W3C (The World Wide Web Consortium) is an organisation leading the full potential of World Wide Web by developing protocols and guidelines that ensure the long-term growth the web. In its webpage of Semantic Web, it says:
“The term “Semantic Web” refers to W3C vision of the Web of linked data. Semantic Web technologies enable people to:
– create data stores on the Web,
– build vocabularies,
– and write rules for handling data.”
It will be easier to understand if we look at a traditional library collection. We build our collection – that is the data stores. We use standard vocabularies to describe the items in our collections. We follow the established metadata standards (AACR, RDA, MARC21, Dublin Core). These are the agreed rules of handling data.
In order to build a web of data, there are four areas to look at:
“1. Linked Data: The Semantic Web is a Web of data — of dates and titles and part numbers and chemical properties and any other data one might conceive of. RDF provides the foundation for publishing and linking your data. Various technologies allow you to embed data in documents (RDFa, GRDDL) or expose what you have in SQL databases, or make it available as RDF files.

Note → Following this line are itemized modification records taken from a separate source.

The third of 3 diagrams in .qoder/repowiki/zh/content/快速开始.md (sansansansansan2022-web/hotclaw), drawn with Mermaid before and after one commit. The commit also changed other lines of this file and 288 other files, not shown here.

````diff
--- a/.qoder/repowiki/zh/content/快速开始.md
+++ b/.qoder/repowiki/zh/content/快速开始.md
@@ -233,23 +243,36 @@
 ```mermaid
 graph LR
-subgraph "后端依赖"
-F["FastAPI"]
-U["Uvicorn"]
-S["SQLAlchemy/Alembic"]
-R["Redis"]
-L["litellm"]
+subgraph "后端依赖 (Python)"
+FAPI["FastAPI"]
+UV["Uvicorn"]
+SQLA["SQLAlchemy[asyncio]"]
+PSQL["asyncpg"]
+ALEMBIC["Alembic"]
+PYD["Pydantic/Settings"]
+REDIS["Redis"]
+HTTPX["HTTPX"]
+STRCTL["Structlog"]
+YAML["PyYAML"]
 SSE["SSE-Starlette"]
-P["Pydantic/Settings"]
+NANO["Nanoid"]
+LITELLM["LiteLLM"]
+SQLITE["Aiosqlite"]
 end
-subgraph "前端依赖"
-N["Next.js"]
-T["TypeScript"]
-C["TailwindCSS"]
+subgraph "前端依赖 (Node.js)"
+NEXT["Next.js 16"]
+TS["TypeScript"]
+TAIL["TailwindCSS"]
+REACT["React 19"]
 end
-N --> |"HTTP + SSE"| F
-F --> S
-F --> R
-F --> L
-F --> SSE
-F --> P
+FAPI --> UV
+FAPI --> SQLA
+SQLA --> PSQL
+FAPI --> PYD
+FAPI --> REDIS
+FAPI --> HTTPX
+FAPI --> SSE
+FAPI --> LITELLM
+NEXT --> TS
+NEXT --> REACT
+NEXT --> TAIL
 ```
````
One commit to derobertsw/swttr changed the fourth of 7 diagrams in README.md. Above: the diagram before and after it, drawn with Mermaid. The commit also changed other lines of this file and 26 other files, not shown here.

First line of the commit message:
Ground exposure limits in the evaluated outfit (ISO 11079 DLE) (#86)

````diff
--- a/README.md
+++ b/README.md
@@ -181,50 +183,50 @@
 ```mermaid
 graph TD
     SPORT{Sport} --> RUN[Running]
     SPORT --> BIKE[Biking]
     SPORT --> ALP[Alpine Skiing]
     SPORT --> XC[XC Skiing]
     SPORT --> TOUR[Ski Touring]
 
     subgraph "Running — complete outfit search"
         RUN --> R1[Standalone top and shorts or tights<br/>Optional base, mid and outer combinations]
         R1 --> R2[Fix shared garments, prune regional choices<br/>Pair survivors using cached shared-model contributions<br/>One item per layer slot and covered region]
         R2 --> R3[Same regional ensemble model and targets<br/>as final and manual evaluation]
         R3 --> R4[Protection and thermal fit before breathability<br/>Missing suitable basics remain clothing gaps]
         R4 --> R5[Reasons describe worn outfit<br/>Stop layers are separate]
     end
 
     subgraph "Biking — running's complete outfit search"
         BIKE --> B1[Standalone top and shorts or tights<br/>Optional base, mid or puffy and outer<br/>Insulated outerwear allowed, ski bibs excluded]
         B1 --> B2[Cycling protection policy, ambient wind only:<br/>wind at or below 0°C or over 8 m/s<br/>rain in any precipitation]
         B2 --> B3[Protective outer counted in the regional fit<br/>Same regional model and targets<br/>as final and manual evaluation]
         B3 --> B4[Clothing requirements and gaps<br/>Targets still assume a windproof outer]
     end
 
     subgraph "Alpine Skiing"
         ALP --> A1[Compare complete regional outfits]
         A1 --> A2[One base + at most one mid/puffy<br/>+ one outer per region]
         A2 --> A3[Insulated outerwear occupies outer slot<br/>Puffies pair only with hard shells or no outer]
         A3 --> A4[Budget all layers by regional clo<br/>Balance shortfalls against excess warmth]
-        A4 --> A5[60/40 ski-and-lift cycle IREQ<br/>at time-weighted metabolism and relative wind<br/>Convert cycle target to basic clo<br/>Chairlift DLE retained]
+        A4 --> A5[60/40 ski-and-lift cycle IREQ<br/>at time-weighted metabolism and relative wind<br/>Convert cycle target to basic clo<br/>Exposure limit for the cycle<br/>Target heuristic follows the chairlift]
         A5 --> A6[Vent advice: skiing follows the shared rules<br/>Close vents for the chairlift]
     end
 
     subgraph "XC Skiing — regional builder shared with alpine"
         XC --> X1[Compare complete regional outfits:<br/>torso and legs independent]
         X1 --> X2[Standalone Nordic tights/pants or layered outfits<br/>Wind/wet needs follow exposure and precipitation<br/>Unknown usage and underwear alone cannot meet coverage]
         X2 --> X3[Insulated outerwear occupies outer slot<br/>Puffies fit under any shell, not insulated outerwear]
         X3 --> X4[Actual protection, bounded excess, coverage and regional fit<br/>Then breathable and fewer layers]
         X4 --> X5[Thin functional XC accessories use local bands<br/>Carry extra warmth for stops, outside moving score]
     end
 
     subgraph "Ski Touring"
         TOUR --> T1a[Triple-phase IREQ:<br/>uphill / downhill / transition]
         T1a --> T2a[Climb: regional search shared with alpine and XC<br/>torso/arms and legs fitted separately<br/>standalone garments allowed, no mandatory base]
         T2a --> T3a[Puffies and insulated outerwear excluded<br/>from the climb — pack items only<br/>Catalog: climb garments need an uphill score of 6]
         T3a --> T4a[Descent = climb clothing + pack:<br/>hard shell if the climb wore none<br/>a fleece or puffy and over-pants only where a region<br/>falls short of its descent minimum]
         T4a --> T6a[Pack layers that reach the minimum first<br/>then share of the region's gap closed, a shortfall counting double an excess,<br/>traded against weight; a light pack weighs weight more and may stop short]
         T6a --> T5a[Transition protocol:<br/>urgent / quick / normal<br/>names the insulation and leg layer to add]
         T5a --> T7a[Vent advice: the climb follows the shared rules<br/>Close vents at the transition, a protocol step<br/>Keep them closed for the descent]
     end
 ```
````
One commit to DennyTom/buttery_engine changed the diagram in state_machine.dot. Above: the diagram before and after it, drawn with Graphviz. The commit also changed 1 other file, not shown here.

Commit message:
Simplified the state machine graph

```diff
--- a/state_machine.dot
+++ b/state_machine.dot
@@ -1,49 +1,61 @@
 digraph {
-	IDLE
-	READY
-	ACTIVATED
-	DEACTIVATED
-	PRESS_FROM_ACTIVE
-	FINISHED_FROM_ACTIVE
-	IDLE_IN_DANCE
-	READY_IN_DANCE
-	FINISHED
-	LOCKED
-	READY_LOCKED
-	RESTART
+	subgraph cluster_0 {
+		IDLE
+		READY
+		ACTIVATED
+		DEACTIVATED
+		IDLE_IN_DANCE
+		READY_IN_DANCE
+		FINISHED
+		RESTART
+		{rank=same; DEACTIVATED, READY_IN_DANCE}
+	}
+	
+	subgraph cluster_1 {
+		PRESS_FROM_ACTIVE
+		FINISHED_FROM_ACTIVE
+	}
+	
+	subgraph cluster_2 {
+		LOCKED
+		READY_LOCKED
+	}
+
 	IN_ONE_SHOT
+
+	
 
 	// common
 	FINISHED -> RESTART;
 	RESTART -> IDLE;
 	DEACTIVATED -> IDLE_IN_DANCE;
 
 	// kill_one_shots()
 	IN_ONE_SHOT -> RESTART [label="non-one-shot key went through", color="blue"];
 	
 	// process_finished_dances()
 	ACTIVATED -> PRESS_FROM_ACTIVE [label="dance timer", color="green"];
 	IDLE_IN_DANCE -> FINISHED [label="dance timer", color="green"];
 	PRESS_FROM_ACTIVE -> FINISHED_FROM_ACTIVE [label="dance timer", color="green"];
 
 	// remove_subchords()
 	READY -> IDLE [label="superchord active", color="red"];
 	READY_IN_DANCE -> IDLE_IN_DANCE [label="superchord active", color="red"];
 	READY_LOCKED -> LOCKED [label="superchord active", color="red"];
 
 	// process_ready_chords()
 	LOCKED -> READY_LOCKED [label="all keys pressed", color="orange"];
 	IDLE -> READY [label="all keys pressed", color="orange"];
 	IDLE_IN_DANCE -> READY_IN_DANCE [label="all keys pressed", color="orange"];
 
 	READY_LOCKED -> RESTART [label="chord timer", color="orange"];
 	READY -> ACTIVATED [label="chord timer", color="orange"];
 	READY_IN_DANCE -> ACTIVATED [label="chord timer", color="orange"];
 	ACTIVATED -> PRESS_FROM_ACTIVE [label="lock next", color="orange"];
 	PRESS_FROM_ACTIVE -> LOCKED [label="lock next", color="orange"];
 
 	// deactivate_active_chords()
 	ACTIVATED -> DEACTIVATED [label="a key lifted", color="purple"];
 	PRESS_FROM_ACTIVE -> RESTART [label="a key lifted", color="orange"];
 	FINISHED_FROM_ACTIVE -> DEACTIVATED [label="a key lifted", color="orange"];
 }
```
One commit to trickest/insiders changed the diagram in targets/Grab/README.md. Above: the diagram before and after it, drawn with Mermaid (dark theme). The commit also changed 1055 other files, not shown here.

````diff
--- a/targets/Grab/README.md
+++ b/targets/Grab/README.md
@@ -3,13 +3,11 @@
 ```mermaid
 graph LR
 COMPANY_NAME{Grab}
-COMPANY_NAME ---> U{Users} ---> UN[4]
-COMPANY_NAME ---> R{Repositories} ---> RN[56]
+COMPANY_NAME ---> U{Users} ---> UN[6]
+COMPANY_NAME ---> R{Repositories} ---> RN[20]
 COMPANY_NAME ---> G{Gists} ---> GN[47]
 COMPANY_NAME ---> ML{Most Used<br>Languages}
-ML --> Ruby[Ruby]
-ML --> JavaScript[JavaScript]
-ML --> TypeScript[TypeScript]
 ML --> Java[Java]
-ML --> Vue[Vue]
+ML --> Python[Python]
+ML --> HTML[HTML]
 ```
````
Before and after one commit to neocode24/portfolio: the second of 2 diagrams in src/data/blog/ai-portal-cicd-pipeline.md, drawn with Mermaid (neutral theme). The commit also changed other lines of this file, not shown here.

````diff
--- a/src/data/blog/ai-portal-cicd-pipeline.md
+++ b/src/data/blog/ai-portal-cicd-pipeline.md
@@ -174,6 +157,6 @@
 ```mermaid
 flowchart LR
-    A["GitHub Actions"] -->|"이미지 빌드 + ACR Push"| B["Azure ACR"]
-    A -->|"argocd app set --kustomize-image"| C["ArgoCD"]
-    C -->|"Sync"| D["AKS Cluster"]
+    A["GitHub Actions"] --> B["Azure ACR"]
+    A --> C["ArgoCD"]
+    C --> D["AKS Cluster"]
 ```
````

2. Vocabularies: At times it may be important or valuable to organize data. Using OWL (to build vocabularies, or “ontologies”) and SKOS (for designing knowledge organization systems) it is possible to enrich data with additional meaning, which allows more people (and more machines) to do more with the data.
3. Query: Query languages go hand-in-hand with databases. If the Semantic Web is viewed as a global database, then it is easy to understand why one would need a query language for that data. SPARQL is the query language for the Semantic Web.
4. Inference: Near the top of the Semantic Web stack one finds inference — reasoning over data through rules. W3C work on rules, primarily through RIF and OWL, is focused on translating between rule languages and exchanging rules among different systems.”